Let me explain how I got here. It’s a rambling thread that gelled in my skull on this morning’s bike ride.
I was thinking about whether or not I was disappointed that Urban Shadows doesn’t really systematically/procedurally address the dynamics of urban life. I’m thinking, If I wrote this game, I’d have stats or abilities or something related to the various settings of urban life: the halls of corporate and political power, street violence, migrant communities…
And then I’m like, oh shit, duh! That’s what the Factions are. Power is a stand-in for corporate and political power, Night is a stand-in for violent criminals, and so on. And at first I think that’s a pretty genius move. Take the game someplace a little less on-the-nose so you can build those stories without actually saying something like “the reason the barrios fail to improve is because it’s in the interest of certain political factions that there always be a scary other/outsider place they can point at to scare voters” or whatever.
Which brings me to the problem of providing supernatural explanations for real-world human evil. I call it the “Cthulhu Did It” problem; maybe someone’s come up with a better moniker.
It’s a dicey problem in Urban Shadows because the game also emphasizes that it happens in the real world, and that real-world urban pressures are important to address. Wellll…maybe? I feel a little weird thinking through that calculus though. It’s a very fine line between “there’s a werewolf living among the Salvadoran gang that runs the south side” and “werewolf gangs run the south side.”
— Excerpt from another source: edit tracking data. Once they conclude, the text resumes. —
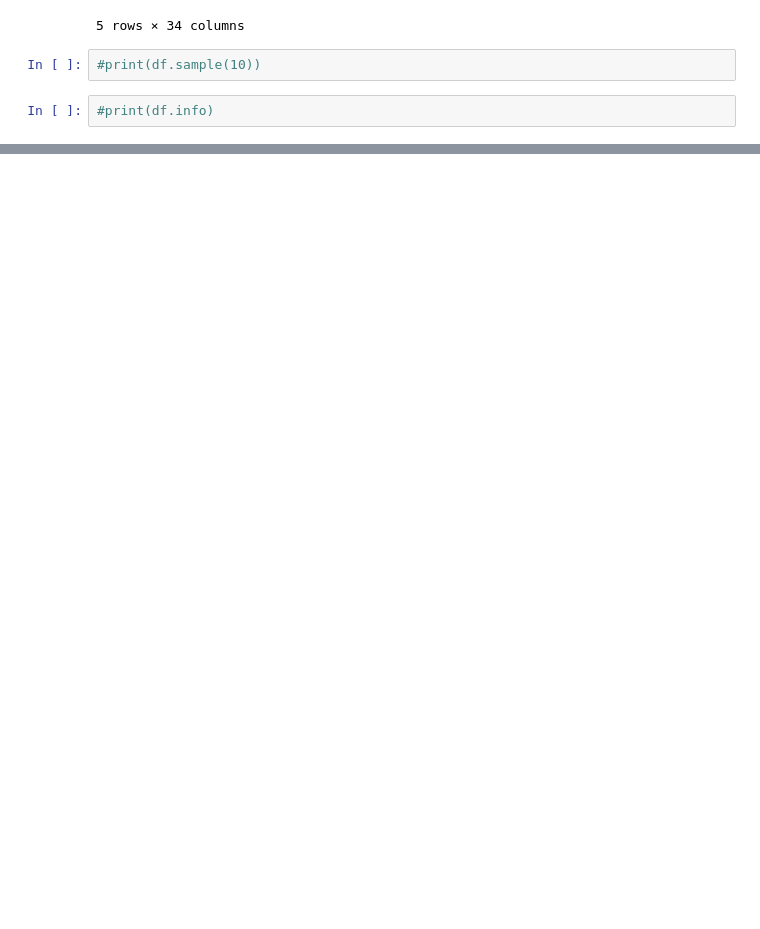
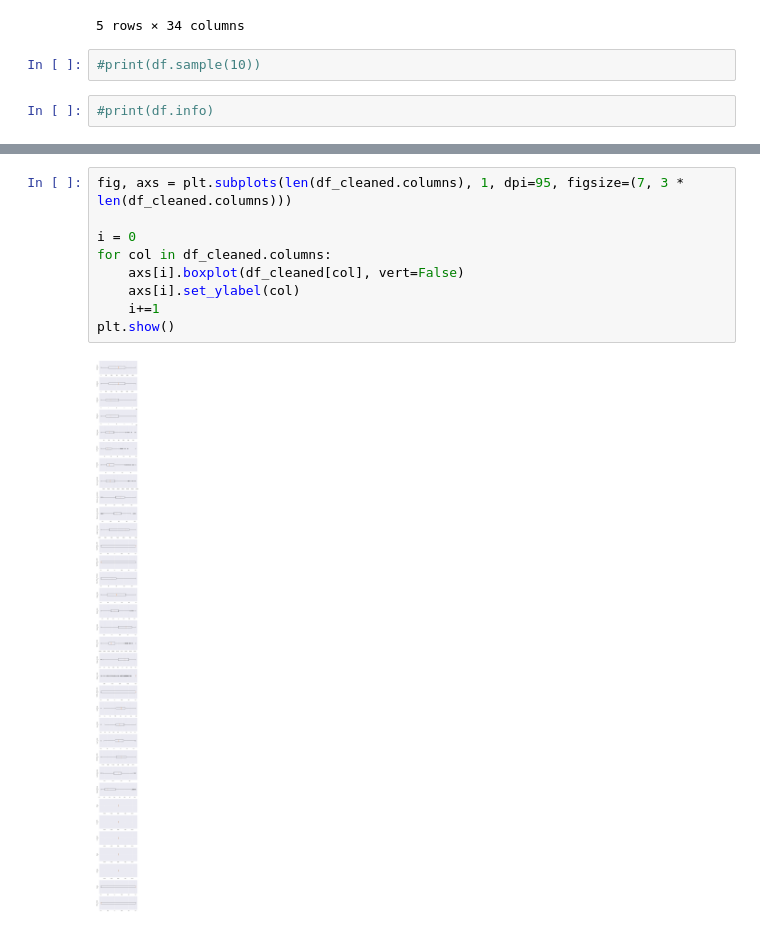
Before and after one commit to Love2502/Machine_Learning, a Jupyter notebook: my.ipynb, the cells around one changed output, grey strips where cells are left out. Saved outputs shown, nothing was run; the diff lists cells and outputs as text; blank space fills up the shorter version.

```diff
--- a/my.ipynb
+++ b/my.ipynb
@@ -99,0 +83,11 @@ np.float64(617.9644513137558)
+# %%
+fig, axs = plt.subplots(len(df_cleaned.columns), 1, dpi=95, figsize=(7, 3 * len(df_cleaned.columns)))
+
+i = 0
+for col in df_cleaned.columns:
+    axs[i].boxplot(df_cleaned[col], vert=False)
+    axs[i].set_ylabel(col)
+    i+=1
+plt.show()
+# %% [output]
+[figure, added]
```
Also changed, not shown: parts of 18 cells of this notebook, 4 other files.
Further complicating this is the fact that the game’s cosmology is (I assume) deliberately undefined, except where it’s very well defined. Is there cosmic good and evil? Well, there’s the Tainted, who serves a dark patron who lives in Hell and so on. There’s no equivalent for Team God, although it’d be trivial to skin nearly any of the playbooks that way. But you don’t have to when it comes to the devil. I think, honestly, this whole topic might be easier for me to wrestle with in a purely amoral cosmology: no good or evil, just humans doing good and evil things (with supernatural help if they have it available) for purely human reasons.
Something that’s on my mind. It was on my mind in my waning World of Darkness years as well, when White Wolf was struggling with similar issues throughout their various lines. As a grizzled old gamer I’m sympathetic to it, and perhaps oversensitive to the topic.